In terms of structure, each chapter begins with an overview of the period covered - "From Sound to Salo", for example - and then delves into a little more detail, often examining individual directors and their careers. This accounts for a sense of repetition and also breaks the chronology of the book (and each chapter) because we cover each period in summary and then cover it again through the lens of associated directors or through the prism of a movement, for example Neo-Realism.
As one might expect, Neo-Realism continues to cast a long shadow over Italian cinema history, with Brunetta repeatedly making comparisons between contemporary Italian film and this defining moment in its history. Despite his clear passion for all things cinematic and his interest in contemporary Italian cinema, there is nonetheless a clear sense of nostalgia in his writing - it is the work of the iconic film-makers of the 1940s, 1950s and 1960s that resonate most powerfully here: Rossellini, Visconti, Fellini, Pasolini and all of the other rightly familiar figures. For Brunetta, Neo-Realism continues to exercise a powerful influence; referencing Nanni Moretti's Il Caimano (The Caiman, 2006) and Daniele Luchetti's Mio Fratello e Figlio Unico (My Brother is an Only Child, 2007) against the backdrop of an impoverished Italian film industry, he suggests that "these films do not bring to mind an umbilical cord that continues to resist being severed from postwar Italian cinema but rather transplanted stem cells that guarantee a sick body the possibility of returning to full vitality".

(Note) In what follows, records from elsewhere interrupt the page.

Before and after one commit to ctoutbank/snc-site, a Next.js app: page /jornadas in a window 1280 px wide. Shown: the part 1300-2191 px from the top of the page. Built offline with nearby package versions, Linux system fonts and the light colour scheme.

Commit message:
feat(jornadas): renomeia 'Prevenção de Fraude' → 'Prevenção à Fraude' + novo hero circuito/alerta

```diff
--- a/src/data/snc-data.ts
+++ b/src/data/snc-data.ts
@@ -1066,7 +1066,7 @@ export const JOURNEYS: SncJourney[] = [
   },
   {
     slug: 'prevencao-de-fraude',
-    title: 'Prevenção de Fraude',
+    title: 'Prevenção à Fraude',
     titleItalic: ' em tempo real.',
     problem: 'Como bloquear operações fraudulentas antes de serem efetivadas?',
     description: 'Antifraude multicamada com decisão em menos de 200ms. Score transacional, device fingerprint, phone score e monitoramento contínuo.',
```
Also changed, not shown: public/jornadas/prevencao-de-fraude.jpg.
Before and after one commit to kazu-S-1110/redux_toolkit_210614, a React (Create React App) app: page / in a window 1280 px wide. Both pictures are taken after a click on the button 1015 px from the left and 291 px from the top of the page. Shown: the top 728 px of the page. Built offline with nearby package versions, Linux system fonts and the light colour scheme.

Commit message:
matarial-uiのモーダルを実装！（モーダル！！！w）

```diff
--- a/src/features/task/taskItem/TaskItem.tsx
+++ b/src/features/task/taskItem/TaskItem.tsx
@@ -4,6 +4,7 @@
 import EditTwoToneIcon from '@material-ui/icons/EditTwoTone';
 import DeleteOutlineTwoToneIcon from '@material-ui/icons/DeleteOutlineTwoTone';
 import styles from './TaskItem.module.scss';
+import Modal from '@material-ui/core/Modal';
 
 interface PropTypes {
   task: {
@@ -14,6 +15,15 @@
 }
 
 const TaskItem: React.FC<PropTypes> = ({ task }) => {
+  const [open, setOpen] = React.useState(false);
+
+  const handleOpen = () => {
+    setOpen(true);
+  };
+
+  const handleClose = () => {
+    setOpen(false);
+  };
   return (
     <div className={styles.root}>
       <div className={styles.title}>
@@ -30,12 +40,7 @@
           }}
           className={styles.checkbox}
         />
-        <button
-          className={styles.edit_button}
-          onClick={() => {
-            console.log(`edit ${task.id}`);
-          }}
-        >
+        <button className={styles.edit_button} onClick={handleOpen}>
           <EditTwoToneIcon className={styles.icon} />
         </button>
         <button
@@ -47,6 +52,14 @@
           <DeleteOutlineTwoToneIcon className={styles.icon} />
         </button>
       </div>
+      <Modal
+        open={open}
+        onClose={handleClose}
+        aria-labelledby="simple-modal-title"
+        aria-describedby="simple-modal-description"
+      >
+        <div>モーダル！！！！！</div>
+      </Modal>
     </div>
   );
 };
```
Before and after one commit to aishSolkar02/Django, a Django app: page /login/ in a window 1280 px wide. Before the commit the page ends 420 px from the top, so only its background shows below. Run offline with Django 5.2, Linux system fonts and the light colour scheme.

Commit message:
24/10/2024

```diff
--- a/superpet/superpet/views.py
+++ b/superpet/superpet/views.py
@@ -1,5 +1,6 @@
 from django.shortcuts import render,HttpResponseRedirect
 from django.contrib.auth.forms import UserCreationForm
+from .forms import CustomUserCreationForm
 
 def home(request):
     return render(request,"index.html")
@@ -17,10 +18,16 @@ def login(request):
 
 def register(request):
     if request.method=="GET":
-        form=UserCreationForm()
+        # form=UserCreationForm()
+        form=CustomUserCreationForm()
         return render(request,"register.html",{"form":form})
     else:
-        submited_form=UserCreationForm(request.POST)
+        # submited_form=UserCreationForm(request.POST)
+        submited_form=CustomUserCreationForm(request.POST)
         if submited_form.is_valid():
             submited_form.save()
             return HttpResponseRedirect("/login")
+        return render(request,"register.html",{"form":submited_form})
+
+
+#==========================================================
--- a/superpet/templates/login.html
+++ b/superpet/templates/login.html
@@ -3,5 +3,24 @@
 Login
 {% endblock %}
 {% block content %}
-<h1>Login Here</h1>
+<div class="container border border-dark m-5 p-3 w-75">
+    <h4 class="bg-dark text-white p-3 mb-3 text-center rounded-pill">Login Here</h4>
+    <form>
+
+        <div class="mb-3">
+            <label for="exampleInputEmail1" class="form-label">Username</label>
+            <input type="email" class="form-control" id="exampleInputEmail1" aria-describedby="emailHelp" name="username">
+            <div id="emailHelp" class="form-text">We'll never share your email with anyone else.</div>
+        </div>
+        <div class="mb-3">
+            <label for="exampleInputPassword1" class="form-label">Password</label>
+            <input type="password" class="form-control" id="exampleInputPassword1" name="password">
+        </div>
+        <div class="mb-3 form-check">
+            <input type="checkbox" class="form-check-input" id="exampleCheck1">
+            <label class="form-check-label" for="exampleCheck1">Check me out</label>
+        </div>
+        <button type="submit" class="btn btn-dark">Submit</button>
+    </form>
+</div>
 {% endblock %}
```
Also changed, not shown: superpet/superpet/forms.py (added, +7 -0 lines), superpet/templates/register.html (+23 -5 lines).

Brunetta's passion for Italian film and his appetite for cinema more broadly is evident throughout this book; however, occasional proofing errors grate, alongside sometimes rather odd expressions, which at times are evidently the fault of infelicitous overly literal translation (one sentence early on in the book begins "at first glance of the whole") but might also be down to the idiosyncratic style of Brunetta, which has a tendency to become somewhat overblown.
Ultimately, reading this 300-page tome in one sitting is an experience that recalls a traditional festive Italian meal, much like the one I experienced this Easter: a large number of courses, ranging from the introductory antipasti to the final, incendiary grappa - hugely enjoyable but possibly too much of a good thing!
The History of Italian Cinema: A Guide to Italian Film from its Origins to the Twenty-First Century
By Gian Piero Brunetta
Princeton University Press
Published 25 May 2009